THE PROBLEM: Skip any pictures. Repeat the data exactly, from its first line through the line that holds "diff --git a/index.html b/index.html", both included.

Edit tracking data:
========================

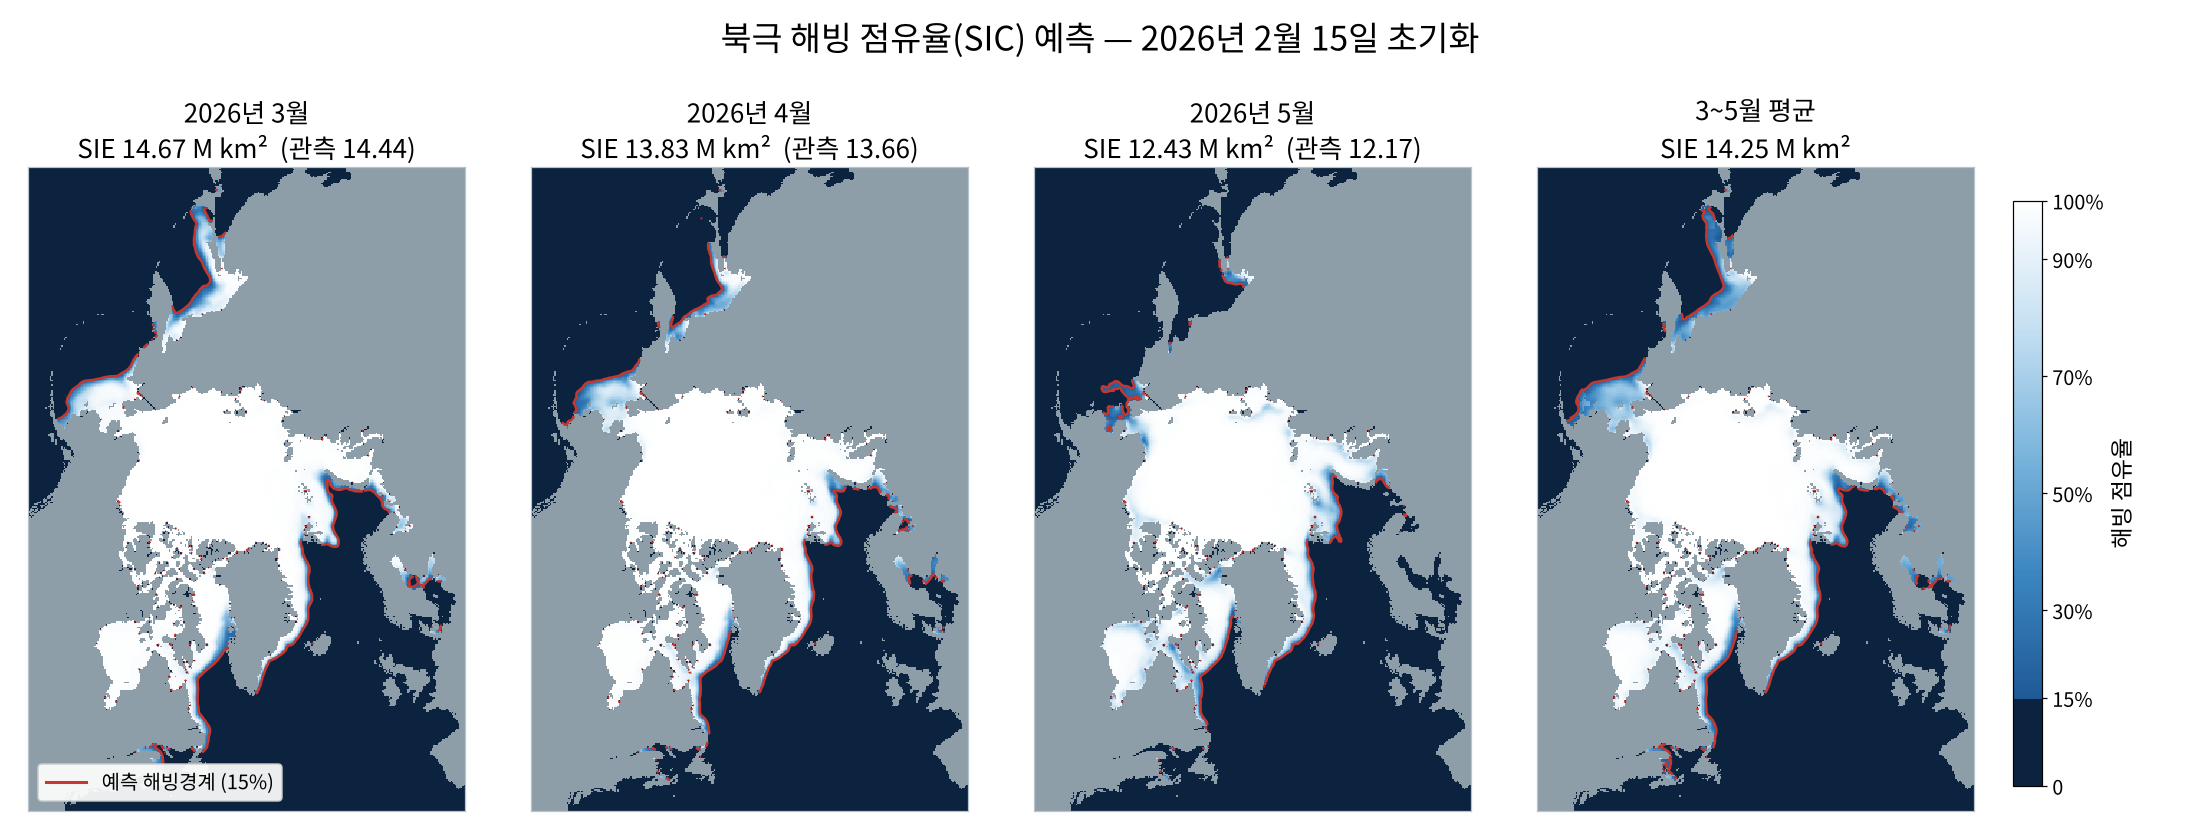
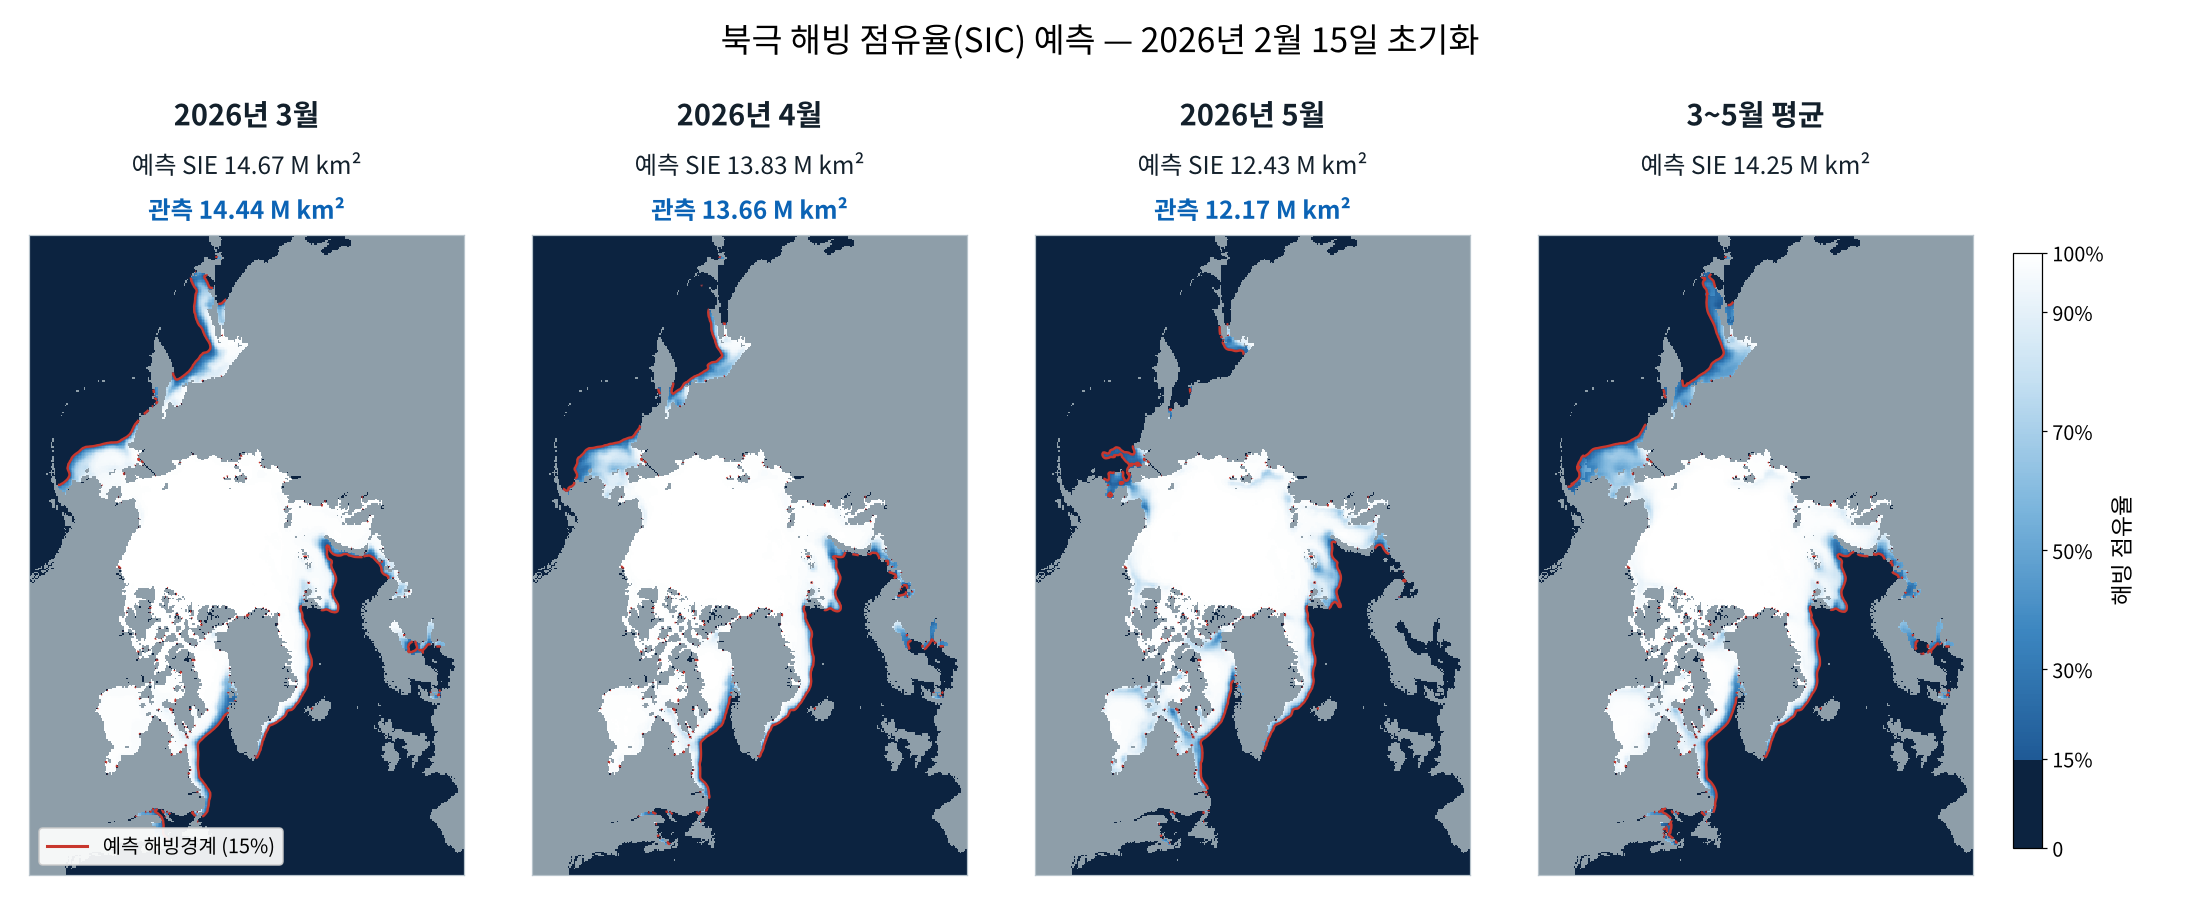
지도 제목에서 관측(파랑)과 평년(회색)을 구분
Claude-Session: https://claude.ai/code/session_01BaPANrSLKVQGY87M4pid7S

diff --git a/assets/site.css b/assets/site.css
@@ -142,6 +142,8 @@ nav.mainnav a:hover{ background: var(--navy); border-color: var(--navy); color: 
 .pager .nav:disabled{ opacity: .3; cursor: default; }
 .fig{ margin: 24px 0 0; border: 1px solid var(--line); border-radius: var(--radius); background: #fff; padding: 14px; }
 .fig img{ display: block; width: 100%; height: auto; }
+.fig figcaption .obs{ color: #0b63b5; }
+.fig figcaption .clim{ color: #8a96a1; }
 .fig figcaption{ margin-top: 12px; font-size: 19px; color: var(--ink-mute); }
 .chartbox{ margin-top: 34px; border: 1px solid var(--line); border-radius: var(--radius); background: #fff; padding: 24px 26px 20px; }
 .chartbox h2{ margin: 0 0 4px; font-size: 26px; font-weight: 800; letter-spacing: -0.02em; color: var(--navy-deep); }

diff --git a/index.html b/index.html
@@ -137,7 +137,7 @@
     <figure class="fig">
       <img id="figimg" src="figs/SIC_202610.png?v=1792988043" alt="북극 해빙 농도 예측 지도">
       <figcaption>빨간 선은 예측 해빙경계(해빙 농도 15%), SIE는 해빙 농도 15% 이상 격자의 면적입니다.
-        괄호 안은 관측값(있을 때) 또는 최근 10년 평년값입니다. 키보드 ← → 로도 넘길 수 있습니다.</figcaption>
+        각 지도 위 셋째 줄은 <b class="obs">관측</b>(이미 관측된 달) 또는 <span class="clim">최근 10년 평년</span>(아직 관측 전인 달)의 면적입니다. 키보드 ← → 로도 넘길 수 있습니다.</figcaption>
     </figure>
 
     <div class="chartbox">

diff --git a/tools/template.html b/tools/template.html
@@ -137,7 +137,7 @@
     <figure class="fig">
       <img id="figimg" src="{{LATEST_FIG}}" alt="북극 해빙 농도 예측 지도">
       <figcaption>빨간 선은 예측 해빙경계(해빙 농도 15%), SIE는 해빙 농도 15% 이상 격자의 면적입니다.
-        괄호 안은 관측값(있을 때) 또는 최근 10년 평년값입니다. 키보드 ← → 로도 넘길 수 있습니다.</figcaption>
+        각 지도 위 셋째 줄은 <b class="obs">관측</b>(이미 관측된 달) 또는 <span class="clim">최근 10년 평년</span>(아직 관측 전인 달)의 면적입니다. 키보드 ← → 로도 넘길 수 있습니다.</figcaption>
     </figure>
 
     <div class="chartbox">

diff --git a/tools/build_site.py b/tools/build_site.py
@@ -40,6 +40,7 @@ NC_RE = re.compile(r"PKNU_AI_SIC_(\d{4})(\d{2})\.nc$")
 CELL_KM2 = 25.0 * 25.0
 THRESH = 0.15
 OCEAN, LAND, EDGE = "#0c2340", "#8e9ea9", "#c8372d"
+OBS_C, CLIM_C = "#0b63b5", "#8a96a1"     # 그림 제목의 관측(파랑) / 평년(회색)
 
 from matplotlib import font_manager as _fm
 
@@ -119,8 +120,8 @@ def make_cmap():
 def draw(info: dict, land: np.ndarray, ref: dict, out: Path) -> None:
     cmap = make_cmap()
     oy, om = info["origin"]
-    fig, axes = plt.subplots(1, 4, figsize=(20, 7.6))
-    fig.subplots_adjust(left=0.01, right=0.90, top=0.80, bottom=0.03, wspace=0.12)
+    fig, axes = plt.subplots(1, 4, figsize=(20, 8.2))
+    fig.subplots_adjust(left=0.01, right=0.90, top=0.74, bottom=0.03, wspace=0.12)
     fields = [info["sic"][i] for i in range(3)] + [info["sic3"]]
     names = [ym_label(*t) for t in info["targets"]]
     t0, t2 = info["targets"][0], info["targets"][2]
@@ -134,20 +135,25 @@ def draw(info: dict, land: np.ndarray, ref: dict, out: Path) -> None:
         ax.imshow(np.ma.masked_where(~land, land), cmap=ListedColormap([LAND]),
                   interpolation="nearest")
         ax.contour(np.where(land, np.nan, rgb), levels=[THRESH], colors=EDGE, linewidths=1.6)
-        sub = f"SIE {s:.2f} M km²"
+        # 제목 3줄: 대상 월 / 예측 SIE / 관측(파랑, 굵게) 또는 평년(회색) — 둘이 헷갈리지 않게 색을 나눈다
         r = ref.get(k) if k else None
+        ax.text(0.5, 1.165, nm, transform=ax.transAxes, ha="center", va="bottom",
+                fontsize=19, fontweight="bold", color="#13202b")
+        ax.text(0.5, 1.09, f"예측 SIE {s:.2f} M km²", transform=ax.transAxes,
+                ha="center", va="bottom", fontsize=16, color="#13202b")
         if r and r.get("obs") is not None:
-            sub += f"  (관측 {r['obs']:.2f})"
+            ax.text(0.5, 1.02, f"관측 {r['obs']:.2f} M km²", transform=ax.transAxes,
+                    ha="center", va="bottom", fontsize=16, fontweight="bold", color=OBS_C)
         elif r and r.get("clim10") is not None:
-            sub += f"  (평년 {r['clim10']:.2f})"
-        ax.set_title(f"{nm}\n{sub}", fontsize=17, linespacing=1.4)
+            ax.text(0.5, 1.02, f"평년(최근 10년) {r['clim10']:.2f} M km²", transform=ax.transAxes,
+                    ha="center", va="bottom", fontsize=15, color=CLIM_C)
         ax.set_xticks([]); ax.set_yticks([])
         for sp in ax.spines.values():
             sp.set_color("#b8c4cc")
 
     axes[0].legend(handles=[Line2D([], [], color=EDGE, lw=2, label="예측 해빙경계 (15%)")],
                    loc="lower left", fontsize=13, framealpha=0.92)
-    cax = fig.add_axes([0.915, 0.06, 0.013, 0.70])
+    cax = fig.add_axes([0.915, 0.06, 0.013, 0.66])
     sm = plt.cm.ScalarMappable(cmap=cmap, norm=plt.Normalize(0, 1))
     cb = fig.colorbar(sm, cax=cax, ticks=[0, .15, .3, .5, .7, .9, 1])
     cb.ax.set_yticklabels(["0", "15%", "30%", "50%", "70%", "90%", "100%"], fontsize=13)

========================

EXERCISE ANSWER:
지도 제목에서 관측(파랑)과 평년(회색)을 구분
Claude-Session: https://claude.ai/code/session_01BaPANrSLKVQGY87M4pid7S

diff --git a/assets/site.css b/assets/site.css
@@ -142,6 +142,8 @@ nav.mainnav a:hover{ background: var(--navy); border-color: var(--navy); color: 
 .pager .nav:disabled{ opacity: .3; cursor: default; }
 .fig{ margin: 24px 0 0; border: 1px solid var(--line); border-radius: var(--radius); background: #fff; padding: 14px; }
 .fig img{ display: block; width: 100%; height: auto; }
+.fig figcaption .obs{ color: #0b63b5; }
+.fig figcaption .clim{ color: #8a96a1; }
 .fig figcaption{ margin-top: 12px; font-size: 19px; color: var(--ink-mute); }
 .chartbox{ margin-top: 34px; border: 1px solid var(--line); border-radius: var(--radius); background: #fff; padding: 24px 26px 20px; }
 .chartbox h2{ margin: 0 0 4px; font-size: 26px; font-weight: 800; letter-spacing: -0.02em; color: var(--navy-deep); }

diff --git a/index.html b/index.html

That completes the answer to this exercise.